- **To do**
Among the entries below, how many lines contain "padding"? Answer with the number only.

========

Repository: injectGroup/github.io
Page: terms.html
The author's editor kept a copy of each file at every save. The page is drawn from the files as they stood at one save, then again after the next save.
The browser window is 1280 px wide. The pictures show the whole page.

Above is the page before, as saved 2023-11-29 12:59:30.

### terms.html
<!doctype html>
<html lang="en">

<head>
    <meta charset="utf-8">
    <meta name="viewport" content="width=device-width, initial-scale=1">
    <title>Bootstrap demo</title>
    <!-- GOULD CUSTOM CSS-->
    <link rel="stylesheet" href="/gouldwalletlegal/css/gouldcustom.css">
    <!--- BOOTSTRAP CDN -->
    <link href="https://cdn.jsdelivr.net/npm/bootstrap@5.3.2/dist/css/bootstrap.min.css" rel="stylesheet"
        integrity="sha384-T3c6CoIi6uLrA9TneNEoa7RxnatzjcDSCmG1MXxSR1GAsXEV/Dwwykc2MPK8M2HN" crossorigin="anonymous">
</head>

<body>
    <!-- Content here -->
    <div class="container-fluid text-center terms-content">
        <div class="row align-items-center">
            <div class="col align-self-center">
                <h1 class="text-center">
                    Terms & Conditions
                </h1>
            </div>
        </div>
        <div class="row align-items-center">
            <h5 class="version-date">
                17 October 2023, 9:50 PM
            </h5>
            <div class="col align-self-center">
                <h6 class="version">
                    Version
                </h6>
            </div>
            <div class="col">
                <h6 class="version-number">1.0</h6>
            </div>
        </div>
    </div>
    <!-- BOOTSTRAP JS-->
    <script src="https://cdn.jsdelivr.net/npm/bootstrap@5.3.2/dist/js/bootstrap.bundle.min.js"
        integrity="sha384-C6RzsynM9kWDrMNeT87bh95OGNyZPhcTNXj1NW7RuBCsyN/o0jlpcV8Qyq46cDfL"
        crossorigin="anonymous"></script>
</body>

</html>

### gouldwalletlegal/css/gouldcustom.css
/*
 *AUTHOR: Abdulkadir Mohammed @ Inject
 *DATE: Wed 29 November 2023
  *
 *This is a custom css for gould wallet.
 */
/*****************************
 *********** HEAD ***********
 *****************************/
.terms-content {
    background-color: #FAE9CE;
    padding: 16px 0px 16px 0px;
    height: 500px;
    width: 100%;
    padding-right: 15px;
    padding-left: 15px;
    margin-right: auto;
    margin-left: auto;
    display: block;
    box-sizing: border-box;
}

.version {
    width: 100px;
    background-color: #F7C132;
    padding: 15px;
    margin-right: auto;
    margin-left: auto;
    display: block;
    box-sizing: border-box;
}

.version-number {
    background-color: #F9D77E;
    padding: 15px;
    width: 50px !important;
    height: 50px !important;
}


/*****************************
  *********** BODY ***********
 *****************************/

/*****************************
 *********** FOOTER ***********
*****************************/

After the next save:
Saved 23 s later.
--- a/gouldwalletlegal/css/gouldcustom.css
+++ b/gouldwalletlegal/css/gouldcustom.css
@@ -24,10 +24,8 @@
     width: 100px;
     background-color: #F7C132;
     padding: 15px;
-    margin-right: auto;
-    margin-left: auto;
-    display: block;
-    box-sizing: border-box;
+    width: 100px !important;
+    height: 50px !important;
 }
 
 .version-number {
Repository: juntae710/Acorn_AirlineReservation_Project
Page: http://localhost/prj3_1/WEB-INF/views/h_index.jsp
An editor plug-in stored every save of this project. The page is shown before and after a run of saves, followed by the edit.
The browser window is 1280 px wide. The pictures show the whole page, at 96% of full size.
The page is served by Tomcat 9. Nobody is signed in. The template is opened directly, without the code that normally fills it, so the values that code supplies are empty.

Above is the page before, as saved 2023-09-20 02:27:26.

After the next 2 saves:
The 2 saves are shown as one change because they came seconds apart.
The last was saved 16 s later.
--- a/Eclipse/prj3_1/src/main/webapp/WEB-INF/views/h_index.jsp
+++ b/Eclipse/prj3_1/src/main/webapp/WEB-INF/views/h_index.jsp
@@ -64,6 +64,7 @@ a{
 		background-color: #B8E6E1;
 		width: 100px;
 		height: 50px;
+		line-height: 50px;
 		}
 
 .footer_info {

========

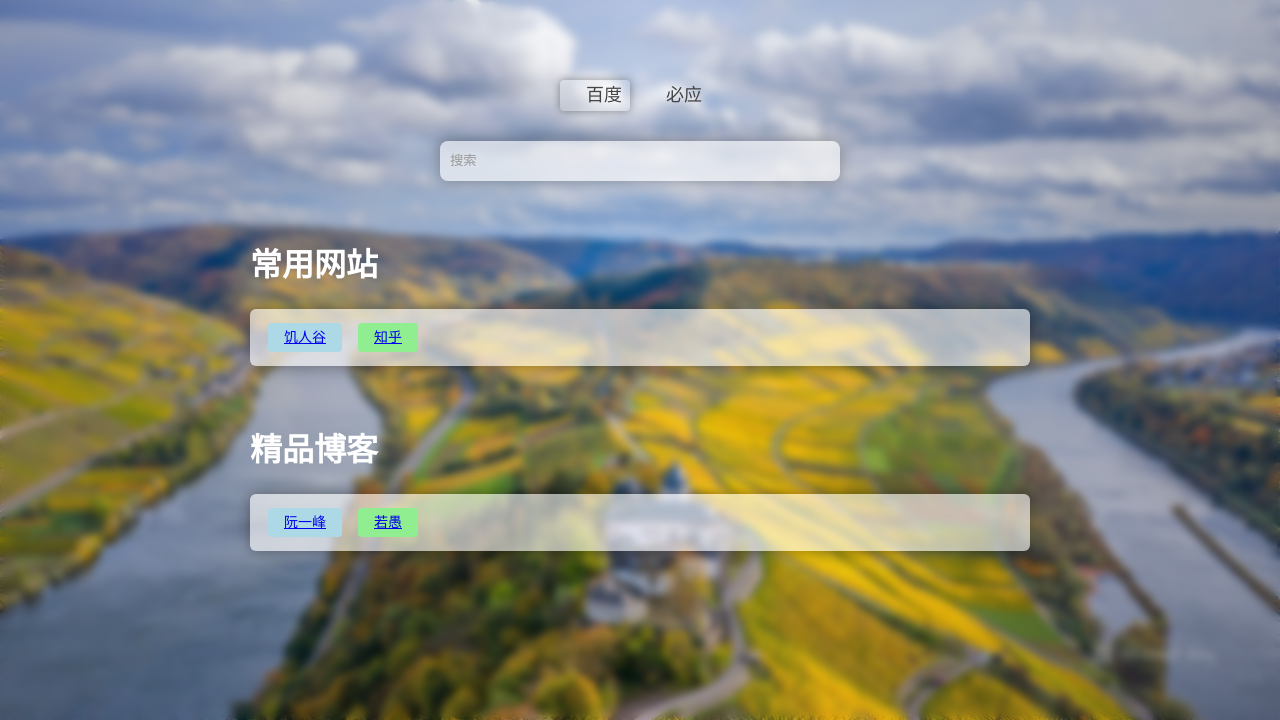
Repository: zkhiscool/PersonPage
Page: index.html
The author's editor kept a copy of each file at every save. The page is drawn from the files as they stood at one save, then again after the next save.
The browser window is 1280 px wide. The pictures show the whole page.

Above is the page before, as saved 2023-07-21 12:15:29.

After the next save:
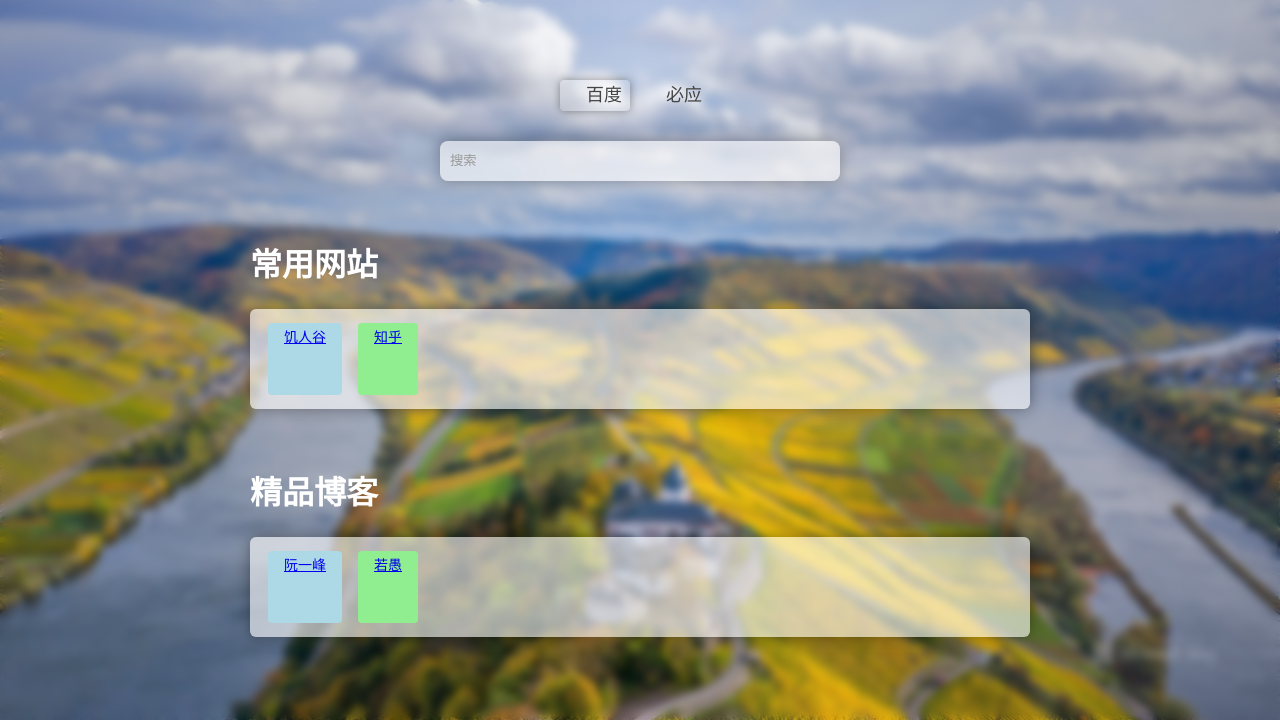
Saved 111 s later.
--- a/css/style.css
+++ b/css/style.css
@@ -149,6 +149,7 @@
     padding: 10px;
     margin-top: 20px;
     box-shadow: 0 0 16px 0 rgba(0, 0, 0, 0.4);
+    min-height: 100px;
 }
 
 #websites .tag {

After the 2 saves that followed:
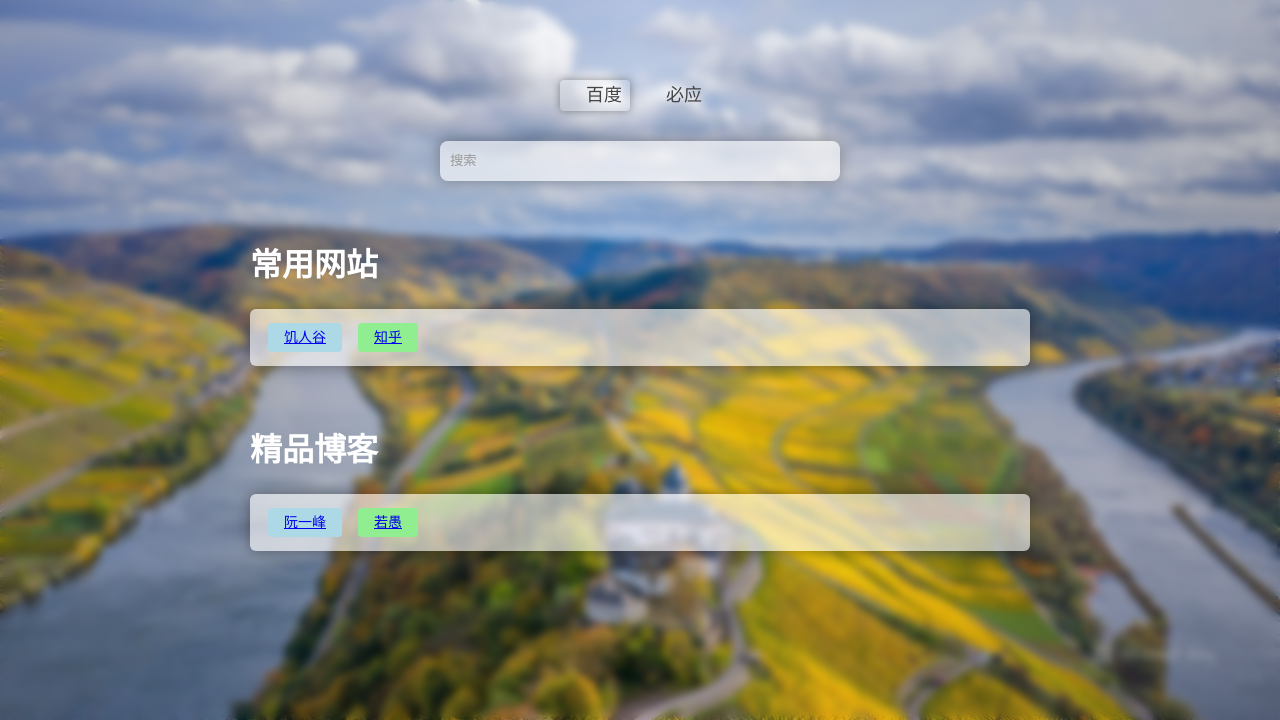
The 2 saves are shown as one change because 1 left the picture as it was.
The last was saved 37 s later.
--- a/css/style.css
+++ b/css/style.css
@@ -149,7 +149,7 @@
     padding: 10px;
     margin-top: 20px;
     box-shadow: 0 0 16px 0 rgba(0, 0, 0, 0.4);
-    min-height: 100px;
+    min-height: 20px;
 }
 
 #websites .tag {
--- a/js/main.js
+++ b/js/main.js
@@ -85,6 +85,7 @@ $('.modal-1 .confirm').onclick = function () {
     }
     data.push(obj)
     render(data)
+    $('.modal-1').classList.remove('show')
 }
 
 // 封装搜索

========

- **Answer box**
8